Five years ago: Comedian Joan Rivers was rushed to New York’s Mount Sinai Hospital after she suffered cardiac arrest at a doctor’s office where she’d gone for a routine outpatient procedure (Rivers died a week later at age 81). Acknowledging he “didn’t get it right” with a two-game suspension for Ravens running back Ray Rice, NFL Commissioner Roger Goodell (guh-DEHL’) announced tougher penalties for players accused of domestic violence, including six weeks for a first offense and at least a year for a second. Glenn Cornick, 67, the original bass player in the rock band Jethro Tull, died in Hilo, Hawaii.
One year ago: A white former police officer, Roy Oliver, was convicted of murder for fatally shooting an unarmed black 15-year-old boy, Jordan Edwards, while firing into a car packed with teenagers in suburban Dallas; Oliver was sentenced the following day to 15 years in prison. Puerto Rico’s governor raised the official death toll from Hurricane Maria in the U.S. territory from 64 to 2,975, after an independent study found that the number of people who died in the aftermath of the 2017 storm had been severely undercounted.
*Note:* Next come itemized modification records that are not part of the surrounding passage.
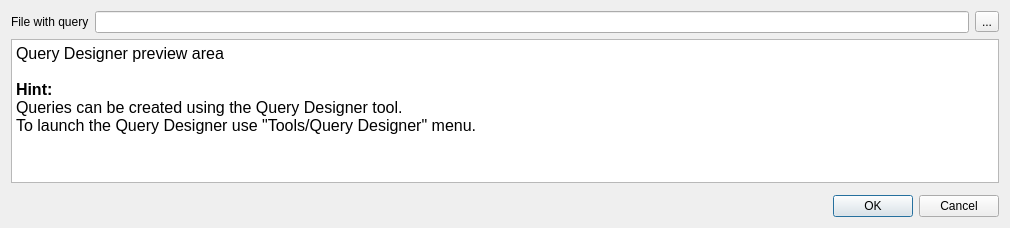
Old version of the form src/plugins/query_designer/src/QDDialog.ui in the repository ugeneunipro/ugene.
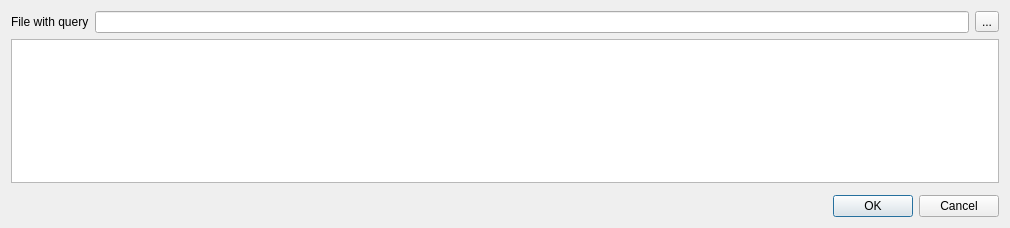
New version of the form.

```diff
--- a/src/plugins/query_designer/src/QDDialog.ui
+++ b/src/plugins/query_designer/src/QDDialog.ui
@@ -60,7 +60,7 @@
 li.unchecked::marker { content: &quot;\2610&quot;; }
 li.checked::marker { content: &quot;\2612&quot;; }
 &lt;/style&gt;&lt;/head&gt;&lt;body style=&quot; font-family:'Ubuntu'; font-size:12pt; font-weight:400; font-style:normal;&quot;&gt;
-&lt;p style=&quot; margin-top:0px; margin-bottom:0px; margin-left:0px; margin-right:0px; -qt-block-indent:0; text-indent:0px;&quot;&gt;Query Designer preview area &lt;br /&gt;&lt;br /&gt;&lt;span style=&quot; font-weight:700;&quot;&gt;Hint:&lt;/span&gt;&lt;br /&gt;Queries can be created using the Query Designer tool.&lt;br /&gt;To launch the Query Designer use &amp;quot;Tools/Query Designer&amp;quot; menu.&lt;br /&gt;&lt;/p&gt;&lt;/body&gt;&lt;/html&gt;</string>
+&lt;p style=&quot;-qt-paragraph-type:empty; margin-top:0px; margin-bottom:0px; margin-left:0px; margin-right:0px; -qt-block-indent:0; text-indent:0px;&quot;&gt;&lt;br /&gt;&lt;/p&gt;&lt;/body&gt;&lt;/html&gt;</string>
      </property>
      <property name="textInteractionFlags">
       <set>Qt::TextSelectableByKeyboard|Qt::TextSelectableByMouse</set>
```
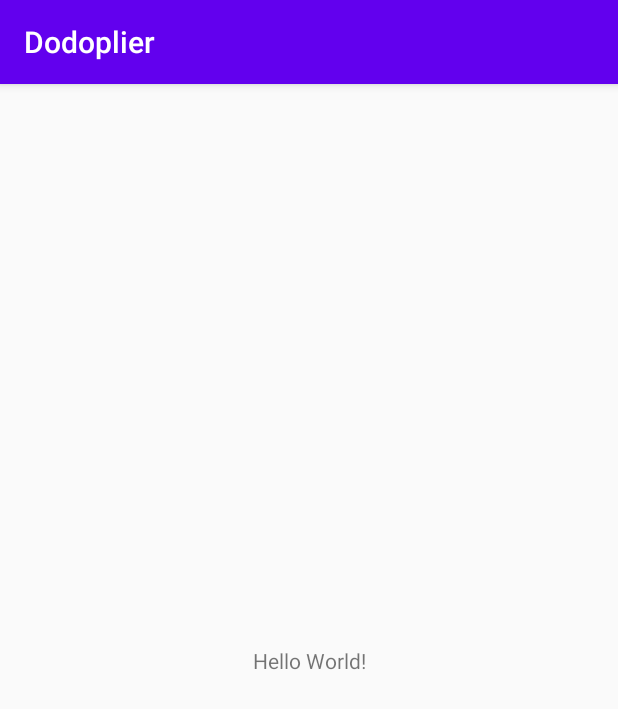
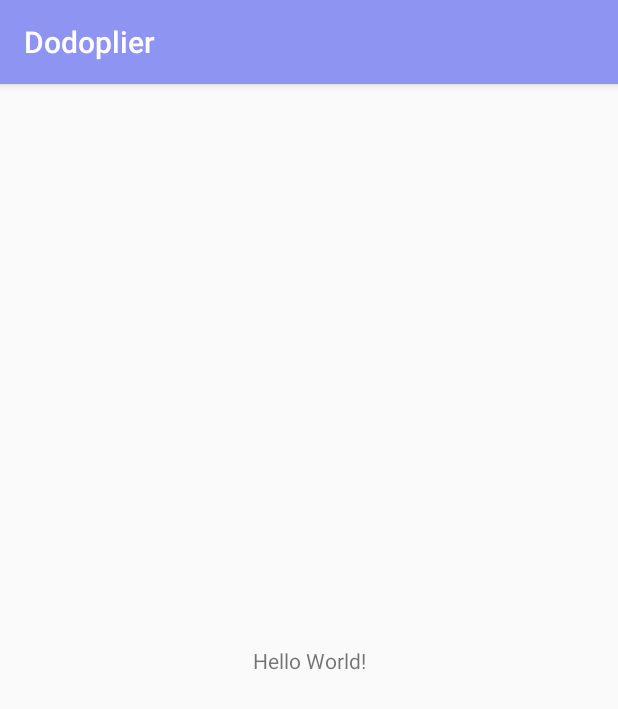
Before and after one commit to mulanz/dodoplier, an Android app: the screen it shows after launch (MainActivity), on a phone screen of 412 x 824 dp. Shown: the top 709 px of the screen. Run offline under Robolectric (Android 15) with nearby library versions, the phone set to English and light mode, and no system bars.

Commit message:
made activities and put colors

```diff
--- a/Dodoplier/app/src/main/AndroidManifest.xml
+++ b/Dodoplier/app/src/main/AndroidManifest.xml
@@ -9,6 +9,9 @@
         android:roundIcon="@mipmap/ic_launcher_round"
         android:supportsRtl="true"
         android:theme="@style/AppTheme">
+        <activity android:name=".profile"></activity>
+        <activity android:name=".organization_info" />
+        <activity android:name=".explore_organizations" />
         <activity android:name=".MainActivity">
             <intent-filter>
                 <action android:name="android.intent.action.MAIN" />
--- a/Dodoplier/app/src/main/res/values/colors.xml
+++ b/Dodoplier/app/src/main/res/values/colors.xml
@@ -1,6 +1,8 @@
 <?xml version="1.0" encoding="utf-8"?>
 <resources>
-    <color name="colorPrimary">#6200EE</color>
-    <color name="colorPrimaryDark">#3700B3</color>
-    <color name="colorAccent">#03DAC5</color>
+    <color name="colorPrimary">#8E94F2</color>
+    <color name="colorPrimaryDark">#5438DC</color>
+    <color name="colorAccent">#8EF9F3</color>
+    <color name="black">#000000</color>
+    <color name="white">#FFFFFF</color>
 </resources>
```
Also changed, not shown: Dodoplier/app/src/main/java/com/example/dodoplier/explore_organizations.java (added, +14 -0 lines), Dodoplier/app/src/main/java/com/example/dodoplier/organization_info.java (added, +14 -0 lines), Dodoplier/app/src/main/java/com/example/dodoplier/profile.java (added, +14 -0 lines), Dodoplier/app/src/main/res/layout/activity_explore_organizations.xml (added, +9 -0 lines), Dodoplier/app/src/main/res/layout/activity_organization_info.xml (added, +9 -0 lines), Dodoplier/app/src/main/res/layout/activity_profile.xml (added, +9 -0 lines).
Mourners filed into an African American history museum in Detroit for a public viewing for the late Aretha Franklin, part of a week of commemorations for the soul legend.
Today’s Birthdays: Actor Sonny Shroyer is 84. Actress Marla Adams is 81. Actor Ken Jenkins is 79. Former Defense Secretary William S. Cohen is 79. Actor David Soul is 76. Former MLB manager and player Lou Piniella (pihn-EHL’-uh) is 76. Actress Barbara Bach is 73. Actress Debra Mooney is 72. Singer Wayne Osmond (The Osmonds) is 68. Actor Daniel Stern is 62. Olympic gold medal figure skater Scott Hamilton is 61. Actor John Allen Nelson is 60. Actress Emma Samms is 59. Actress Jennifer Coolidge is 58. Movie director David Fincher is 57. Actress Amanda Tapping is 54. Country singer Shania (shah-NY’-uh) Twain is 54. Actor Billy Boyd is 51. Actor Jack Black is 50. Actor Jason Priestley is 50. Actor Daniel Goddard (TV: “The Young and the Restless”) is 48. Olympic gold medal swimmer Janet Evans is 48. Actor J. August Richards is 46. Rock singer-musician Max Collins (Eve 6) is 41. Actress Carly Pope is 39. Country singer Jake Owen is 38. Country singer LeAnn Rimes is 37. Actress Kelly Thiebaud is 37. Actor Alfonso Herrera is 36. Actress Sarah Roemer is 35. Actor Armie Hammer is 33. Rock singer Florence Welch (Florence and the Machine) is 33. Actress Shalita Grant is 31. Country-pop singer Cassadee Pope (TV: “The Voice”) is 30. Actress Katie Findlay is 29. Actor/singer Samuel Larsen is 28. Actor Kyle Massey is 28. Actress Quvenzhane (kwuh-VEHN’-zhah-nay) Wallis is 16. Reality TV star Alana Thompson, AKA “Honey Boo Boo,” is 14.
Thought for Today: “The opposite of love is not hate, it’s indifference. The opposite of art is not ugliness, it’s indifference. The opposite of faith is not heresy, it’s indifference. And the opposite of life is not death, it’s indifference.” — Elie Wiesel (EL’-ee vee-ZEHL’), Romanian-born journalist-author.